__EXERCISE BRIEF__. Copy each record exactly and skip its pictures.

__RECORDS SUPPLIED__.
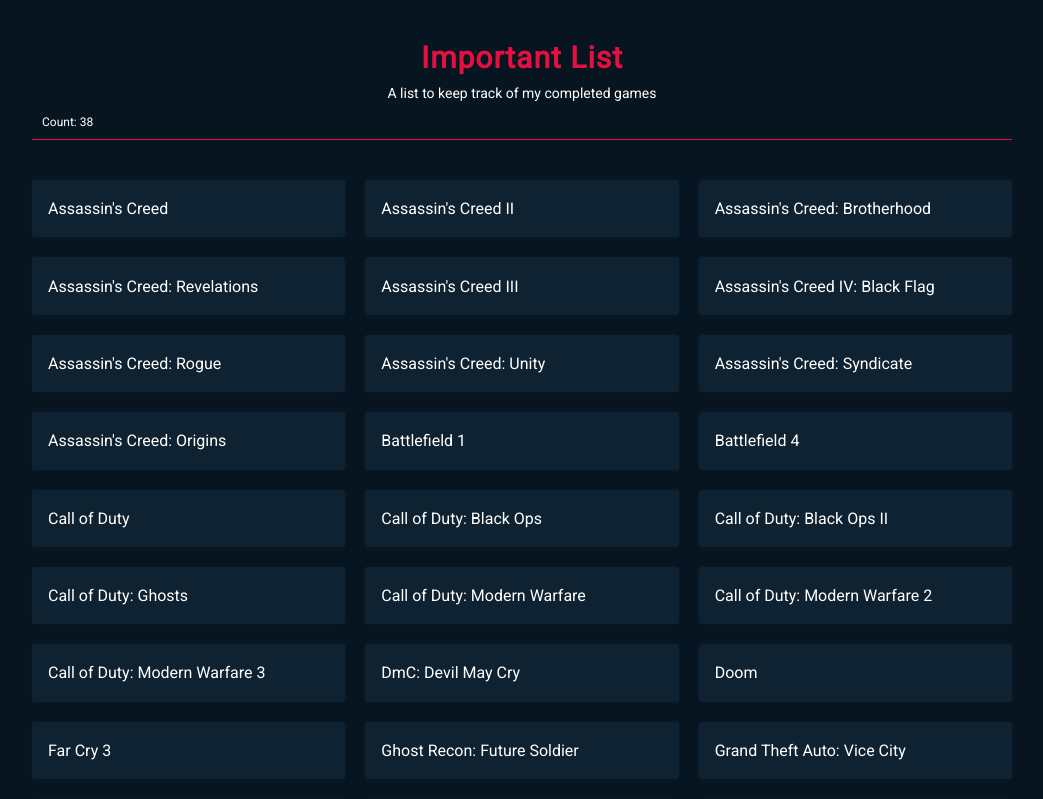
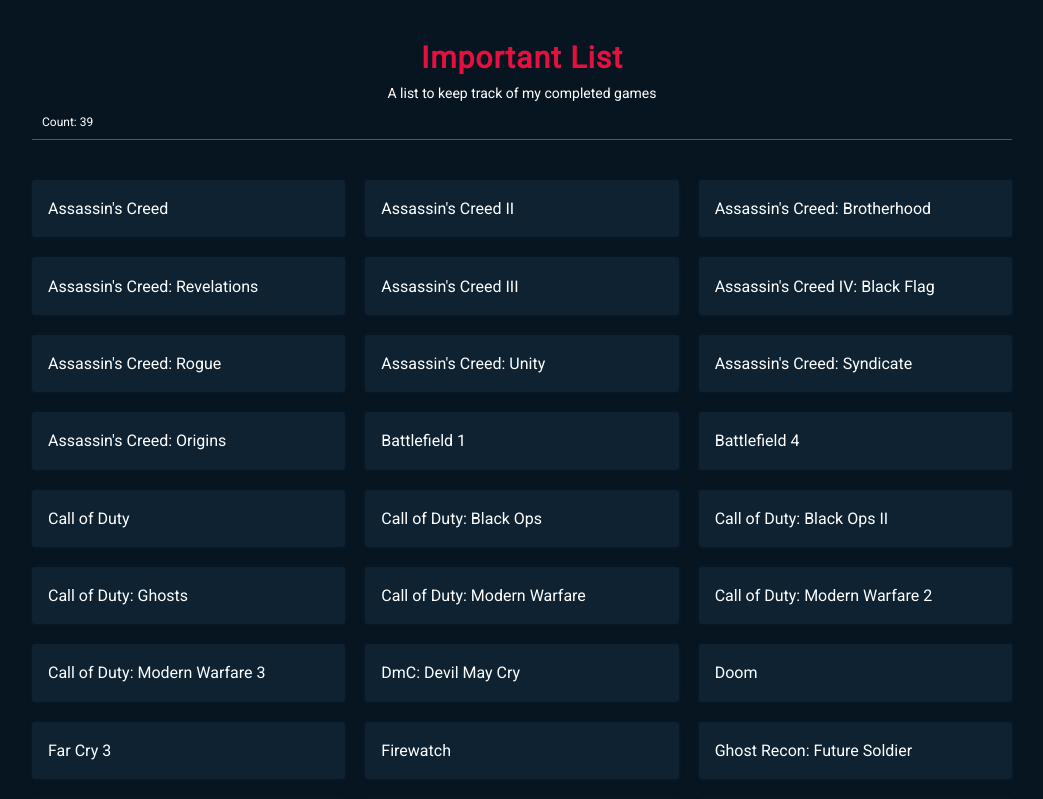
Before and after one commit to PiyushPawar17/important-list, a React (Create React App) app: page / in a window 1280 px wide. Shown: the top 799 px of the page, without its empty margins (118-1161 px from the left). Built offline with nearby package versions, Linux system fonts and the light colour scheme.

Commit message:
Added Firewatch :tada:

```diff
--- a/src/List.js
+++ b/src/List.js
@@ -21,6 +21,7 @@
 	'DmC: Devil May Cry',
 	'Doom',
 	'Far Cry 3',
+	'Firewatch',
 	'Ghost Recon: Future Soldier',
 	'Grand Theft Auto: Vice City',
 	'Inside',
```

__OUTPUT BELOW__.
Before and after one commit to PiyushPawar17/important-list, a React (Create React App) app: page / in a window 1280 px wide. Shown: the top 799 px of the page, without its empty margins (118-1161 px from the left). Built offline with nearby package versions, Linux system fonts and the light colour scheme.

Commit message:
Added Firewatch :tada:

```diff
--- a/src/List.js
+++ b/src/List.js
@@ -21,6 +21,7 @@
 	'DmC: Devil May Cry',
 	'Doom',
 	'Far Cry 3',
+	'Firewatch',
 	'Ghost Recon: Future Soldier',
 	'Grand Theft Auto: Vice City',
 	'Inside',
```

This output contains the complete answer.